Listed records Block Start
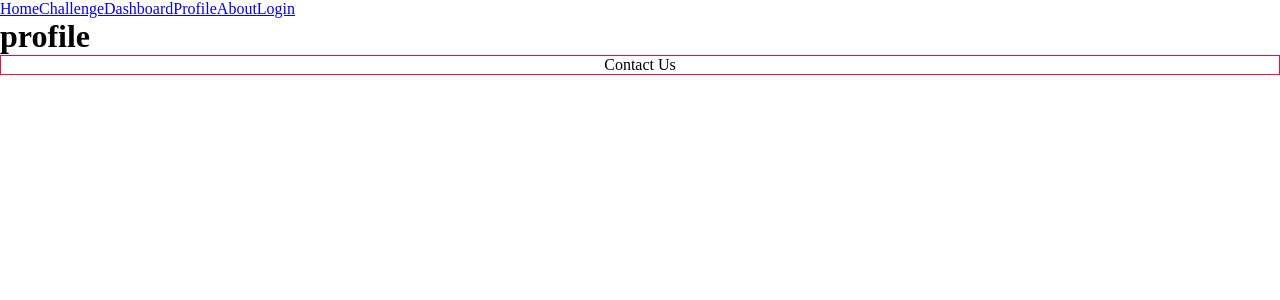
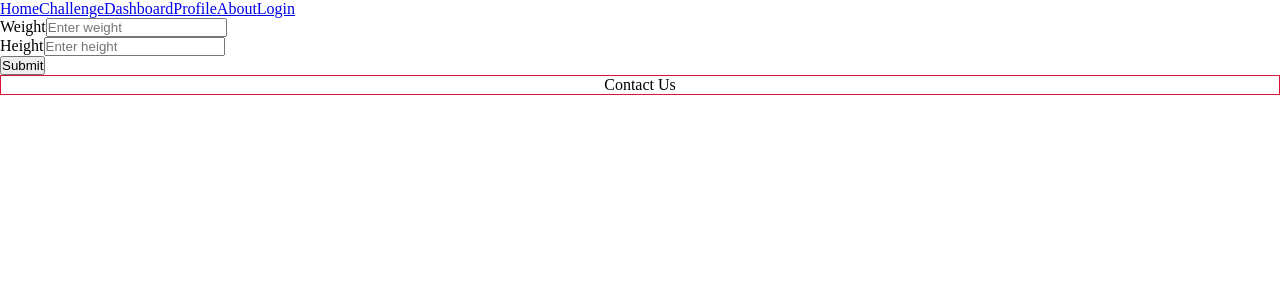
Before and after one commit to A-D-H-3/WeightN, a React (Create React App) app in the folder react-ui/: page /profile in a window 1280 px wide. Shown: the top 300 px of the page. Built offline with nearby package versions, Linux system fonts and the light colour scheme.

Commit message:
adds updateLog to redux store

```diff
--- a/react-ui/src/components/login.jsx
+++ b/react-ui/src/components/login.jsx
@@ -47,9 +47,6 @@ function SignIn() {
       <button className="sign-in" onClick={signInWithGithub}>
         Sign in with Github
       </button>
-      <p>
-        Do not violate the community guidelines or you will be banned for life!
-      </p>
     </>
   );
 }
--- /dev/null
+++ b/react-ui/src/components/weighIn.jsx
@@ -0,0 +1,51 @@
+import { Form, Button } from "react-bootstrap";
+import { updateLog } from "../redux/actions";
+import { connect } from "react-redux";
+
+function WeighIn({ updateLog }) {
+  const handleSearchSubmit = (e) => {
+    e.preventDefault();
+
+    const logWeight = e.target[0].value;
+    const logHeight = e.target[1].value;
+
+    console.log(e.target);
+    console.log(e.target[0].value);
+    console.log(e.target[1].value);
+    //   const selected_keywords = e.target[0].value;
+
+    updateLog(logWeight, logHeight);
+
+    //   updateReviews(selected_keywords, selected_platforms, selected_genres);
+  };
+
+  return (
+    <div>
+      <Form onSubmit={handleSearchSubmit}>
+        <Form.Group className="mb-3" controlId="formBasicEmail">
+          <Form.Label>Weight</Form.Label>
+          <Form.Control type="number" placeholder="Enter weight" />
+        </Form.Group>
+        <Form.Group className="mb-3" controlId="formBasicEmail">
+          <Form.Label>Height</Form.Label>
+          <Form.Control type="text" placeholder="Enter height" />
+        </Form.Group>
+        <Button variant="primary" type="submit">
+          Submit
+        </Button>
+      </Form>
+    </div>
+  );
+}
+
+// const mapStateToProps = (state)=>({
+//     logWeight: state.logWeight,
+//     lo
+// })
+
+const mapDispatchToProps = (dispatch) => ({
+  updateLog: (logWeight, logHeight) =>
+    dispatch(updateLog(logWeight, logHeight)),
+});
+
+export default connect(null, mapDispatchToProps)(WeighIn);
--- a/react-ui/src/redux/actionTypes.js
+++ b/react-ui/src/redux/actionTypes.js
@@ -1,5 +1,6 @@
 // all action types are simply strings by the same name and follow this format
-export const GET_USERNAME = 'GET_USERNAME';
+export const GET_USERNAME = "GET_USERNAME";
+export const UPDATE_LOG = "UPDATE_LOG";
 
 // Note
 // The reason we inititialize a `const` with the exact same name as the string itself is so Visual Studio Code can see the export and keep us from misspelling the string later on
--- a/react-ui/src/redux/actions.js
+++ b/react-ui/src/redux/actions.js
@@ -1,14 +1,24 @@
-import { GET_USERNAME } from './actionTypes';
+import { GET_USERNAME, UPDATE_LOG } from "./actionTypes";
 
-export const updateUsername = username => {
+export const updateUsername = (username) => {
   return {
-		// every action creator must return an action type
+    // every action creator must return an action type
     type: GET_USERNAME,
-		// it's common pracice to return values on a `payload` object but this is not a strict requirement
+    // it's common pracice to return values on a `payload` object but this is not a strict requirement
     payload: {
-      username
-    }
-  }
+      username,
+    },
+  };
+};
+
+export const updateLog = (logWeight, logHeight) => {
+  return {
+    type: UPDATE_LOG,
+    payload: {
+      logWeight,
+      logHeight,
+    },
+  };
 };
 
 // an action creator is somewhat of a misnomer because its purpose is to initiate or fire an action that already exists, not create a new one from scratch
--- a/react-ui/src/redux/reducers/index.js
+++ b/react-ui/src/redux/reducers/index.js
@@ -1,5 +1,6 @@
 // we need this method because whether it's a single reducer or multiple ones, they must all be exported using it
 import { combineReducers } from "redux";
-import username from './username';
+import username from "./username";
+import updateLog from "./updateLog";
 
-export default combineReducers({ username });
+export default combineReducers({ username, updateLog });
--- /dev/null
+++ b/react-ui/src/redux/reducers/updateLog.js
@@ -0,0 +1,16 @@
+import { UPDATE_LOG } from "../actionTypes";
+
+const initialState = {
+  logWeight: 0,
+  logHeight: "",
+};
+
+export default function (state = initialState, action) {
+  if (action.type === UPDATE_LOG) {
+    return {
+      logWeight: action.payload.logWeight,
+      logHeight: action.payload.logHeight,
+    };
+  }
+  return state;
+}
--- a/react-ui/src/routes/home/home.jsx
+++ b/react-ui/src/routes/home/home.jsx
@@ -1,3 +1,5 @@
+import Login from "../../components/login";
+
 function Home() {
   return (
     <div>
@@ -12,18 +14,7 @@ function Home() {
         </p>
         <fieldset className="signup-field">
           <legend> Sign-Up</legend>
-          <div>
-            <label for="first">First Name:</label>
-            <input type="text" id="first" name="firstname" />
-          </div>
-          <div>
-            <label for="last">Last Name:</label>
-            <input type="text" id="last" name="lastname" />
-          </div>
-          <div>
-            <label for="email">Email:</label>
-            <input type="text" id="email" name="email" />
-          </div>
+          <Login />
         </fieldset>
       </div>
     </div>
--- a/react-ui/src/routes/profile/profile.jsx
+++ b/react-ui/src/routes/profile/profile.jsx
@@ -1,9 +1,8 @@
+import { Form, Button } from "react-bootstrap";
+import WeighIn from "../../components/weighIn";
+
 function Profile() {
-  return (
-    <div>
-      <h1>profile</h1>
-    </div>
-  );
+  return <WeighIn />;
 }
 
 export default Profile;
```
Listed records Block End
Listed records Block Start
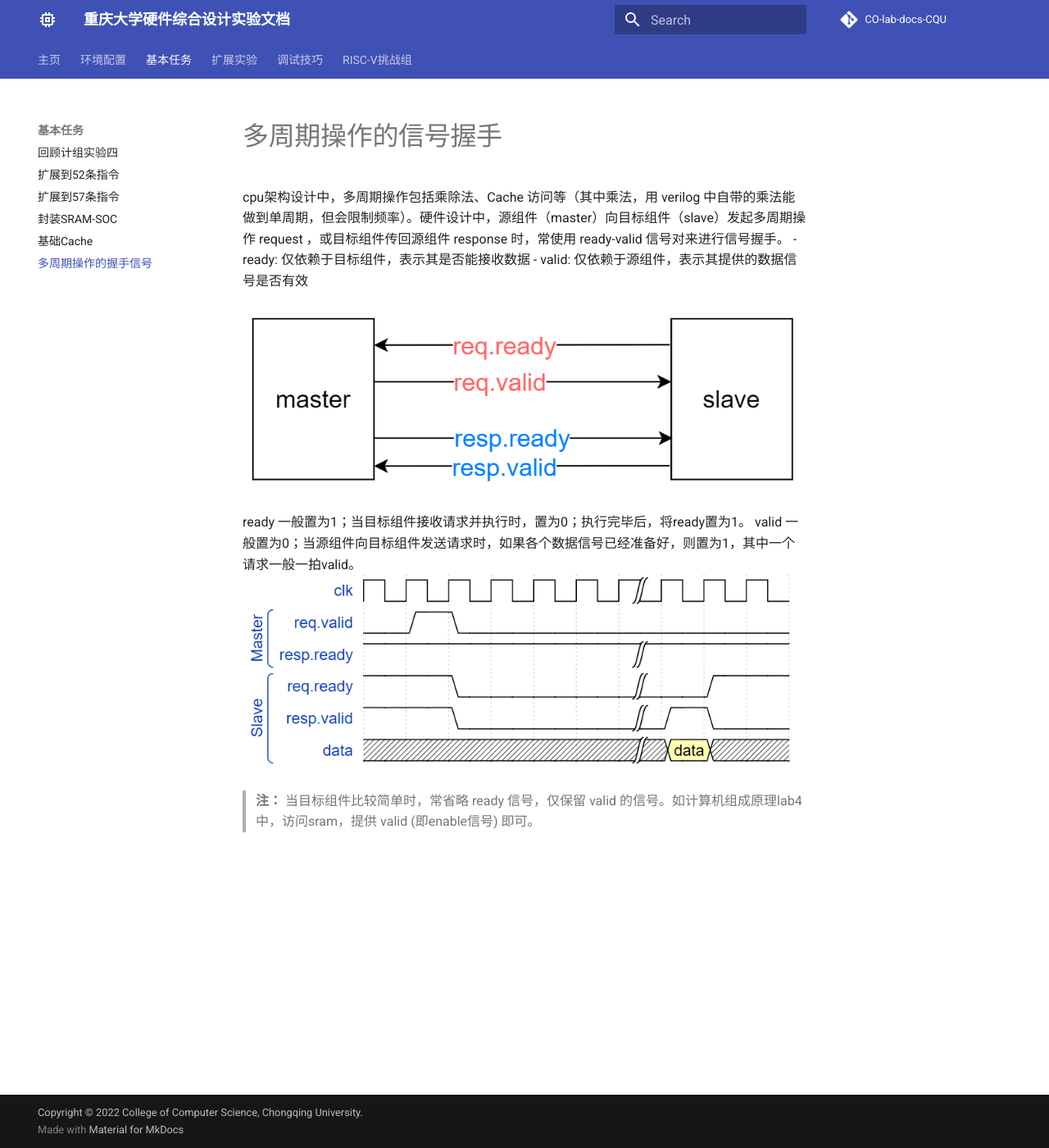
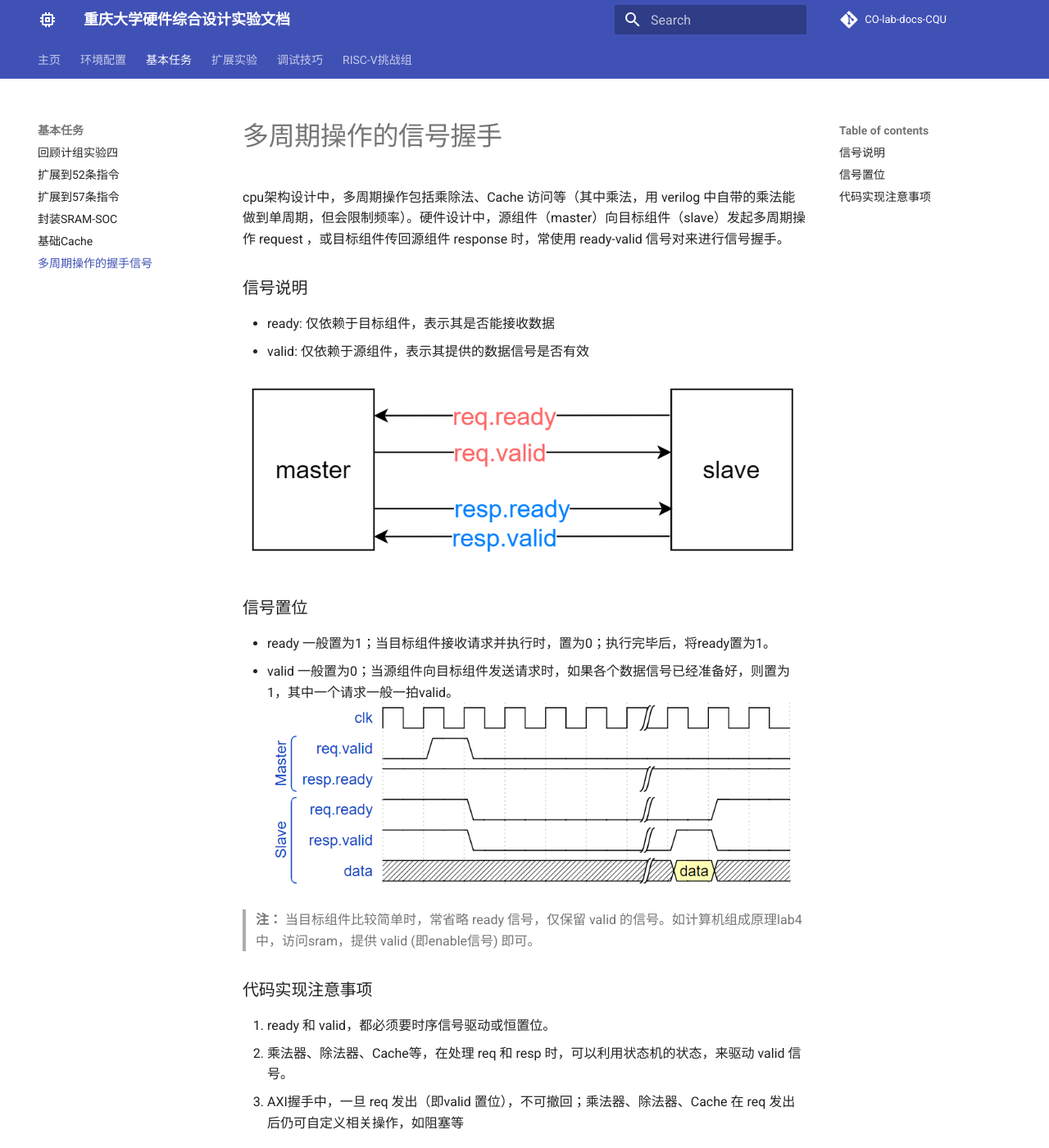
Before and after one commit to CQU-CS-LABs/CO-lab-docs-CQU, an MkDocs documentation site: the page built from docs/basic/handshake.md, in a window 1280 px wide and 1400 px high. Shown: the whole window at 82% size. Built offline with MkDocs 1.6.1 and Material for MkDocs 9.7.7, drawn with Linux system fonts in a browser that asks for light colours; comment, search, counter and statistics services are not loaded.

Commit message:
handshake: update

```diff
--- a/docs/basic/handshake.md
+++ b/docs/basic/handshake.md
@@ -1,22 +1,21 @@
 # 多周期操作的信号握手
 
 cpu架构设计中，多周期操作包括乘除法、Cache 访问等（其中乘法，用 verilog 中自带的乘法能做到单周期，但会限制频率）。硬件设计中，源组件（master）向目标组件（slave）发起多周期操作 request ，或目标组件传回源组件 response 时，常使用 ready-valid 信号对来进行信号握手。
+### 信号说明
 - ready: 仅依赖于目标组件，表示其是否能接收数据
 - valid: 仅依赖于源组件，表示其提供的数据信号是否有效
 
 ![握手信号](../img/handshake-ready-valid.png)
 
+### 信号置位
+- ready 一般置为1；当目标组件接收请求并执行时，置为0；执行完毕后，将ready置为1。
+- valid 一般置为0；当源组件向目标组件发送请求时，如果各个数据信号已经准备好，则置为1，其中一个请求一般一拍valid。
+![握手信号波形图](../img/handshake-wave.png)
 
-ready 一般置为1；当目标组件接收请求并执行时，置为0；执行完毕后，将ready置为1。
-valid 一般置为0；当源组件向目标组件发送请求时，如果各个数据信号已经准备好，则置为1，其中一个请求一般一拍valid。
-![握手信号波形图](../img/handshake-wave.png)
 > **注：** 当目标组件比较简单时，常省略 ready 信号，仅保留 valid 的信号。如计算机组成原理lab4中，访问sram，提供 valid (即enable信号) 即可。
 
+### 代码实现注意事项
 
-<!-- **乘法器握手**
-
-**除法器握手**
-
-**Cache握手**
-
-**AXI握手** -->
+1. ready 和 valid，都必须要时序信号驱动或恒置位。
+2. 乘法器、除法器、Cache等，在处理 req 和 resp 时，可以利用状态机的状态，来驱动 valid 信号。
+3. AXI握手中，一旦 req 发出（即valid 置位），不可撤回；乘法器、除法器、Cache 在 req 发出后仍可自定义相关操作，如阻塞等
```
Listed records Block End
Considering each line of the records on its own, count those that contain "logHeight" and give only that number.

* Answer *
8